[Saved entries]
+---+

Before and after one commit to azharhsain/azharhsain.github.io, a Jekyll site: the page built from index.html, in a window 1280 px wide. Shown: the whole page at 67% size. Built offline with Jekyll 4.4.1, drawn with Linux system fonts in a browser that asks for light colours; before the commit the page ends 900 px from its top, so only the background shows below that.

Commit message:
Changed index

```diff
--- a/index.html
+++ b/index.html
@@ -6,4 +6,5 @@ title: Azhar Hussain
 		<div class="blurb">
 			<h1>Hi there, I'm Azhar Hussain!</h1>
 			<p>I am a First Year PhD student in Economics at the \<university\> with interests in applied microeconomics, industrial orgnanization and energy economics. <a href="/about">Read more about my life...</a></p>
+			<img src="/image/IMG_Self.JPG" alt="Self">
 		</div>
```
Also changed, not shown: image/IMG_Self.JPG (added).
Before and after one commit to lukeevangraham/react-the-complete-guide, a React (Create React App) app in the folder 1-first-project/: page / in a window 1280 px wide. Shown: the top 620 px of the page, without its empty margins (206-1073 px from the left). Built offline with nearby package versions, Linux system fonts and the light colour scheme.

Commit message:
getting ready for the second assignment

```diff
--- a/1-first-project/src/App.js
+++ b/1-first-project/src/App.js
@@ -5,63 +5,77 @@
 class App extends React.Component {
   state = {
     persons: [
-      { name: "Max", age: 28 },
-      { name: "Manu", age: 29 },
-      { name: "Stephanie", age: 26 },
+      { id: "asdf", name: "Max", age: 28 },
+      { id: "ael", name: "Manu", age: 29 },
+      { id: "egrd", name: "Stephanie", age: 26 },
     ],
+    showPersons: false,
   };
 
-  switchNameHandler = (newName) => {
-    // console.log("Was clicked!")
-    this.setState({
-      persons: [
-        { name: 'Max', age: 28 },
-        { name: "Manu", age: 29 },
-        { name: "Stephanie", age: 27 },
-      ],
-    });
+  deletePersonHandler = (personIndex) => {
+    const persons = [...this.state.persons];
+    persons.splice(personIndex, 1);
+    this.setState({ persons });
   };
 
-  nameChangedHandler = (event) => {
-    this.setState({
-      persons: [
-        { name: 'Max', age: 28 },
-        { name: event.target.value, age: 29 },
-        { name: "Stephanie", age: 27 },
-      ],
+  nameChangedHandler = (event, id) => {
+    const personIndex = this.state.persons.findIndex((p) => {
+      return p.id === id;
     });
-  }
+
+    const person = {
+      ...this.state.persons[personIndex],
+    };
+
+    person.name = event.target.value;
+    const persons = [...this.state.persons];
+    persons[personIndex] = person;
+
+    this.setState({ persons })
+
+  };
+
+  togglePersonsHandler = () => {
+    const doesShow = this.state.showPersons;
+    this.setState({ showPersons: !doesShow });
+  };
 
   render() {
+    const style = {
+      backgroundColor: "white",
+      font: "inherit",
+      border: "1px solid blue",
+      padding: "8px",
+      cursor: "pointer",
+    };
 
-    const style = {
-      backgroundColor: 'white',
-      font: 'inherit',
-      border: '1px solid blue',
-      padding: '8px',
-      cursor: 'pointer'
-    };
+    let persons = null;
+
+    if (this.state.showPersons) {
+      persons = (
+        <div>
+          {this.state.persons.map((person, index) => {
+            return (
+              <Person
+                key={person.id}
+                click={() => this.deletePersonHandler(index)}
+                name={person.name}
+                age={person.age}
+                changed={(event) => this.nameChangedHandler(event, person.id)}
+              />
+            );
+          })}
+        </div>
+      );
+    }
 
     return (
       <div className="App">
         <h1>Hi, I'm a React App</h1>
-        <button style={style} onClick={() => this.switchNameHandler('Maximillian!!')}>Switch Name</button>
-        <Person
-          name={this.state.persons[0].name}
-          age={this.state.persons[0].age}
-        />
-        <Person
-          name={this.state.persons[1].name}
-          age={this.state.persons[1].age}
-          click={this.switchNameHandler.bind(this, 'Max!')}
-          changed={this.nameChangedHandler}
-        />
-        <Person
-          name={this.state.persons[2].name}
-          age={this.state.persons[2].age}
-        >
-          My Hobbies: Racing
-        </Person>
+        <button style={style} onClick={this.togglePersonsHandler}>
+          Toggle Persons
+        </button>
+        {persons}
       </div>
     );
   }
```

+---+

If a line of the records above holds the word "setState", show it.

-    this.setState({
+    this.setState({ persons });
-    this.setState({
+    this.setState({ persons })
+    this.setState({ showPersons: !doesShow });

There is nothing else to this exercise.